With the independent release of his self-titled debut in April 2023, Doolittle unleashes a nuanced, hyper-original collection of twelve layered, darkly groovy, and expansive tracks. Produced and mixed by Clasen, Donnie Doolittle drifts mood-wise between vibrant and gloomy, weaving together modern and vintage synthesizers (most notably the Mellotron and 80s-era Roland Juno-106), as well as electric guitar, bass, and drums. Informed by some of Doolittle’s favorite idiosyncratic songwriters—Leonard Cohen, Tom Waits, and Lee Hazlewood—the album’s compelling, cinematic arrangements draw listeners into multifaceted sonic worlds, laced with sharp, narrative lyrics exploring tropes of religion, gender, pop culture, and sexuality with subtle irony and a light touch. “I like to play around with religion and sex,” says Doolittle. “Feeling jaded about God and the world, but also firmly attached to both.
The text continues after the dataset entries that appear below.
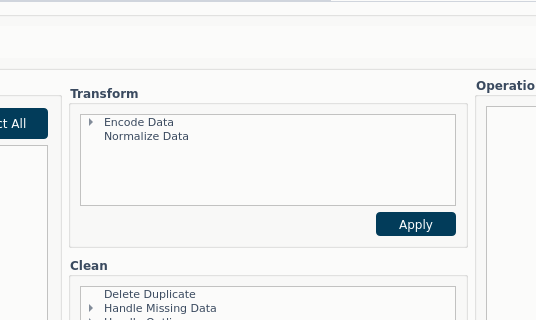
Sadmi-Riad/Minec-Medical, file version0/main.ui: the form before one commit; both pictures show x 217 to 753 and y 93 to 413 of the 1200 by 699 pixel window.
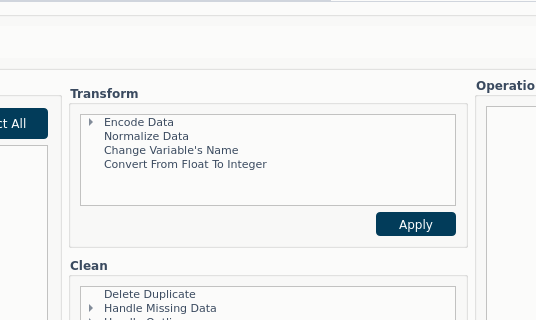
The form after the commit. The open tabs and pages were chosen to show the change.

Patch:
```diff
--- a/version0/main.ui
+++ b/version0/main.ui
@@ -1181,6 +1181,16 @@
                  <string>Normalize Data</string>
                 </property>
                </item>
+               <item>
+                <property name="text">
+                 <string>Change Variable's Name</string>
+                </property>
+               </item>
+               <item>
+                <property name="text">
+                 <string>Convert From Float To Integer</string>
+                </property>
+               </item>
               </widget>
              </item>
             </layout>
```
Left out of the diff: 9 changed lines with no effect on the pictures.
I think that’s a big part of Southern culture, and who I am as an artist…for better or worse.” More horny than happy, each song on Donnie Doolittle is calibrated with a pop-friendly sense of ease and steeped in a slightly strange kind of sadness. Tracks like the post-punk-leaning “This Wonderful World” conjure the stoic cool of Bauhaus’s “Bela Lugosi’s Dead,” while the pulsing, pop-oriented single “Utopia’s Shit” reveals Doolittle’s knack for crafting bleak-yet-sparkly retro melodies in the vein of Cocteau Twins.
Photo by: Josh Rob Thomas